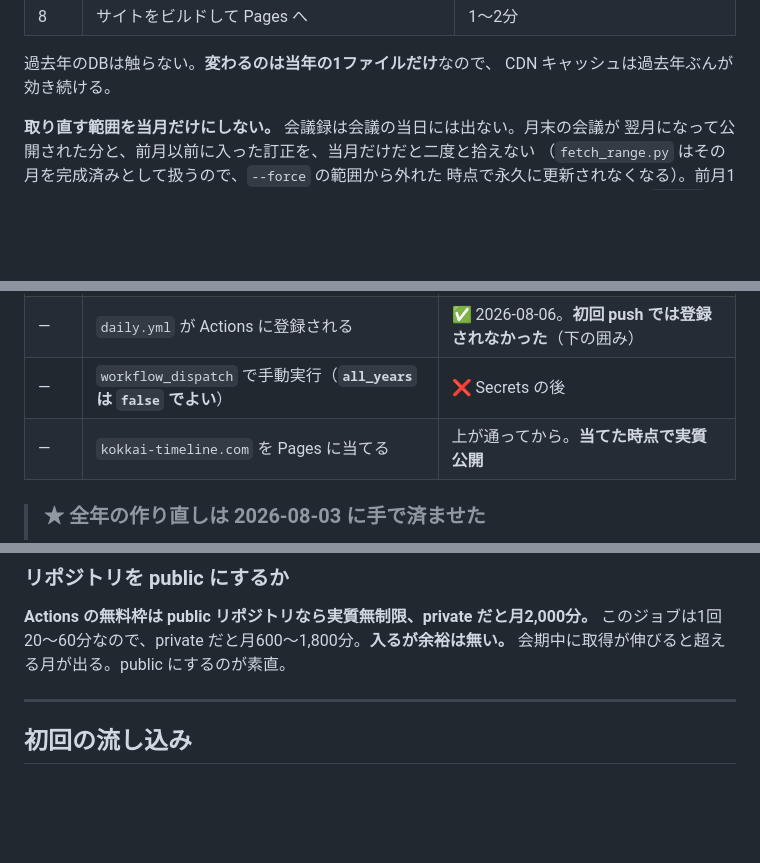
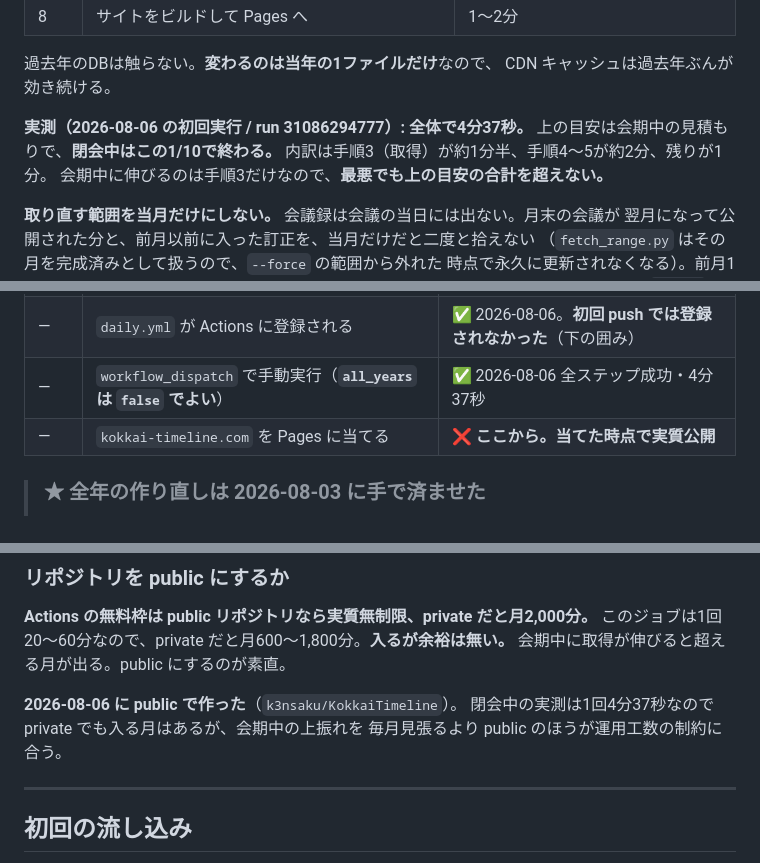
Before and after one commit to k3nsaku/KokkaiTimeline, a Markdown page: docs/PIPELINE.md, 3 parts joined by grey strips. Rendered like a GitHub page; blank space fills up the shorter version.

```diff
--- a/docs/PIPELINE.md
+++ b/docs/PIPELINE.md
@@ -20,6 +20,11 @@
 
 過去年のDBは触らない。**変わるのは当年の1ファイルだけ**なので、
 CDN キャッシュは過去年ぶんが効き続ける。
+
+**実測（2026-08-06 の初回実行 / run 31086294777）: 全体で4分37秒。**
+上の目安は会期中の見積もりで、**閉会中はこの1/10で終わる。**
+内訳は手順3（取得）が約1分半、手順4〜5が約2分、残りが1分。
+会期中に伸びるのは手順3だけなので、**最悪でも上の目安の合計を超えない。**
 
 **取り直す範囲を当月だけにしない。** 会議録は会議の当日には出ない。月末の会議が
 翌月になって公開された分と、前月以前に入った訂正を、当月だけだと二度と拾えない
@@ -144,8 +149,8 @@ R2・状態バケット・Pages まで手で反映済み。
 | — | GitHub の **Secrets 4つ** | ✅ 2026-08-06 |
 | — | **Actions の Workflow permissions を Read and write に** | ✅ 2026-08-06（台帳の書き戻し用） |
 | — | `daily.yml` が Actions に登録される | ✅ 2026-08-06。**初回 push では登録されなかった**（下の囲み） |
-| — | `workflow_dispatch` で手動実行（**`all_years` は `false` でよい**） | ❌ Secrets の後 |
-| — | `kokkai-timeline.com` を Pages に当てる | 上が通ってから。**当てた時点で実質公開** |
+| — | `workflow_dispatch` で手動実行（**`all_years` は `false` でよい**） | ✅ 2026-08-06 全ステップ成功・4分37秒 |
+| — | `kokkai-timeline.com` を Pages に当てる | ❌ **ここから。当てた時点で実質公開** |
 
 > ### ★ 全年の作り直しは 2026-08-03 に手で済ませた
 >
@@ -461,6 +466,10 @@ Settings → Secrets and variables → Actions。
 このジョブは1回20〜60分なので、private だと月600〜1,800分。**入るが余裕は無い。**
 会期中に取得が伸びると超える月が出る。public にするのが素直。
 
+**2026-08-06 に public で作った**（`k3nsaku/KokkaiTimeline`）。
+閉会中の実測は1回4分37秒なので private でも入る月はあるが、会期中の上振れを
+毎月見張るより public のほうが運用工数の制約に合う。
+
 ---
 
 ## 初回の流し込み
```
Also changed, not shown: docs/ROADMAP.md (+12 -9 lines).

================================

Aim of the exercise = Leaving the pictures aside, repeat the data above exactly.

Response box =
Before and after one commit to k3nsaku/KokkaiTimeline, a Markdown page: docs/PIPELINE.md, 3 parts joined by grey strips. Rendered like a GitHub page; blank space fills up the shorter version.

```diff
--- a/docs/PIPELINE.md
+++ b/docs/PIPELINE.md
@@ -20,6 +20,11 @@
 
 過去年のDBは触らない。**変わるのは当年の1ファイルだけ**なので、
 CDN キャッシュは過去年ぶんが効き続ける。
+
+**実測（2026-08-06 の初回実行 / run 31086294777）: 全体で4分37秒。**
+上の目安は会期中の見積もりで、**閉会中はこの1/10で終わる。**
+内訳は手順3（取得）が約1分半、手順4〜5が約2分、残りが1分。
+会期中に伸びるのは手順3だけなので、**最悪でも上の目安の合計を超えない。**
 
 **取り直す範囲を当月だけにしない。** 会議録は会議の当日には出ない。月末の会議が
 翌月になって公開された分と、前月以前に入った訂正を、当月だけだと二度と拾えない
@@ -144,8 +149,8 @@ R2・状態バケット・Pages まで手で反映済み。
 | — | GitHub の **Secrets 4つ** | ✅ 2026-08-06 |
 | — | **Actions の Workflow permissions を Read and write に** | ✅ 2026-08-06（台帳の書き戻し用） |
 | — | `daily.yml` が Actions に登録される | ✅ 2026-08-06。**初回 push では登録されなかった**（下の囲み） |
-| — | `workflow_dispatch` で手動実行（**`all_years` は `false` でよい**） | ❌ Secrets の後 |
-| — | `kokkai-timeline.com` を Pages に当てる | 上が通ってから。**当てた時点で実質公開** |
+| — | `workflow_dispatch` で手動実行（**`all_years` は `false` でよい**） | ✅ 2026-08-06 全ステップ成功・4分37秒 |
+| — | `kokkai-timeline.com` を Pages に当てる | ❌ **ここから。当てた時点で実質公開** |
 
 > ### ★ 全年の作り直しは 2026-08-03 に手で済ませた
 >
@@ -461,6 +466,10 @@ Settings → Secrets and variables → Actions。
 このジョブは1回20〜60分なので、private だと月600〜1,800分。**入るが余裕は無い。**
 会期中に取得が伸びると超える月が出る。public にするのが素直。
 
+**2026-08-06 に public で作った**（`k3nsaku/KokkaiTimeline`）。
+閉会中の実測は1回4分37秒なので private でも入る月はあるが、会期中の上振れを
+毎月見張るより public のほうが運用工数の制約に合う。
+
 ---
 
 ## 初回の流し込み
```
Also changed, not shown: docs/ROADMAP.md (+12 -9 lines).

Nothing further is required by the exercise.